(Version difference data)
====

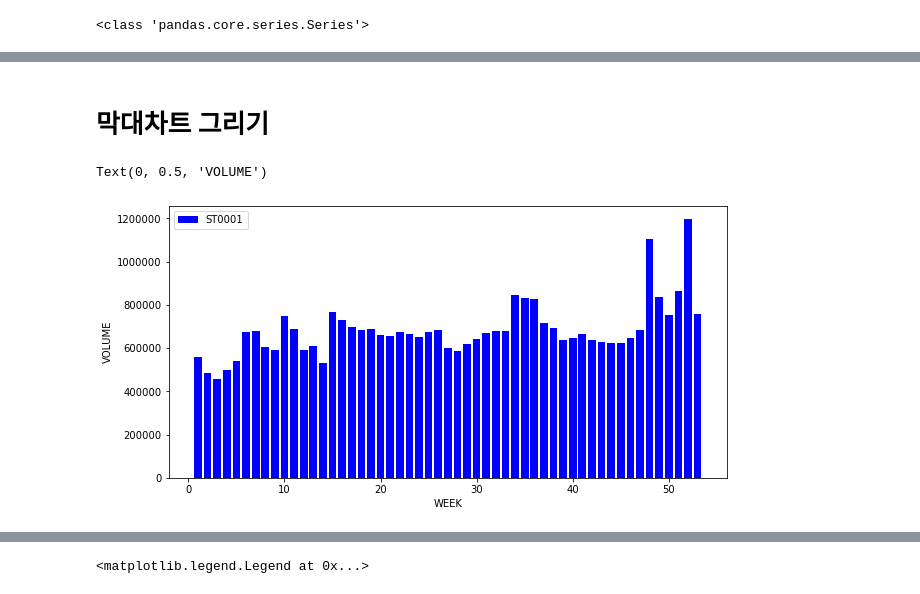
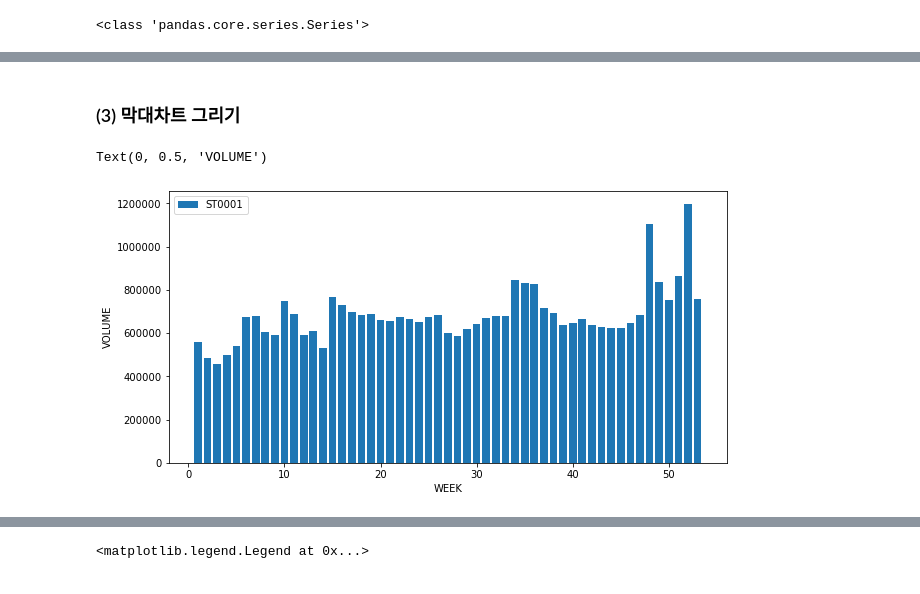
Before and after one commit to hyokwan/python-lecture, a Jupyter notebook: Session06 - 파이썬 라이브러리 활용/1. 시각화 라이브러리.ipynb, the cells around one changed output, grey strips where cells are left out. Drawn from its saved outputs; the diff is of its cells as text; code cells hidden in the pictures.

```diff
--- a/Session06 - 파이썬 라이브러리 활용/1. 시각화 라이브러리.ipynb
+++ b/Session06 - 파이썬 라이브러리 활용/1. 시각화 라이브러리.ipynb
@@ -591,19 +322,19 @@ Text(0, 0.5, 'promotion')
 # %% [markdown]
-# 막대차트 그리기
+### (3) 막대차트 그리기
 # %%
 #필요 라이브러리 정의
 import matplotlib.pyplot as plt
 
 x=groupDataS01.WEEK
 y=groupDataS01.MEAN_VOLUME
 
 fig = plt.figure(figsize=(10,5))
 
 ax1 = fig.add_subplot(111)
-ax1.bar(x,y, color="blue", width=0.8, label='ST0001')
+ax1.bar(x,y, width=0.8, label='ST0001')
 ax1.legend(loc=0)
 ax1.set_xlabel('WEEK')
 ax1.set_ylabel('VOLUME')
 # %% [output]
 Text(0, 0.5, 'VOLUME')
-[figure, old version]
+[figure, new version]
```
Also changed, not shown: parts of 137 cells of this notebook.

====

> [Your goal]: Every record should be duplicated exactly, though any picture in it must be left out.

> [Exercise result]:
Before and after one commit to hyokwan/python-lecture, a Jupyter notebook: Session06 - 파이썬 라이브러리 활용/1. 시각화 라이브러리.ipynb, the cells around one changed output, grey strips where cells are left out. Drawn from its saved outputs; the diff is of its cells as text; code cells hidden in the pictures.

```diff
--- a/Session06 - 파이썬 라이브러리 활용/1. 시각화 라이브러리.ipynb
+++ b/Session06 - 파이썬 라이브러리 활용/1. 시각화 라이브러리.ipynb
@@ -591,19 +322,19 @@ Text(0, 0.5, 'promotion')
 # %% [markdown]
-# 막대차트 그리기
+### (3) 막대차트 그리기
 # %%
 #필요 라이브러리 정의
 import matplotlib.pyplot as plt
 
 x=groupDataS01.WEEK
 y=groupDataS01.MEAN_VOLUME
 
 fig = plt.figure(figsize=(10,5))
 
 ax1 = fig.add_subplot(111)
-ax1.bar(x,y, color="blue", width=0.8, label='ST0001')
+ax1.bar(x,y, width=0.8, label='ST0001')
 ax1.legend(loc=0)
 ax1.set_xlabel('WEEK')
 ax1.set_ylabel('VOLUME')
 # %% [output]
 Text(0, 0.5, 'VOLUME')
-[figure, old version]
+[figure, new version]
```
Also changed, not shown: parts of 137 cells of this notebook.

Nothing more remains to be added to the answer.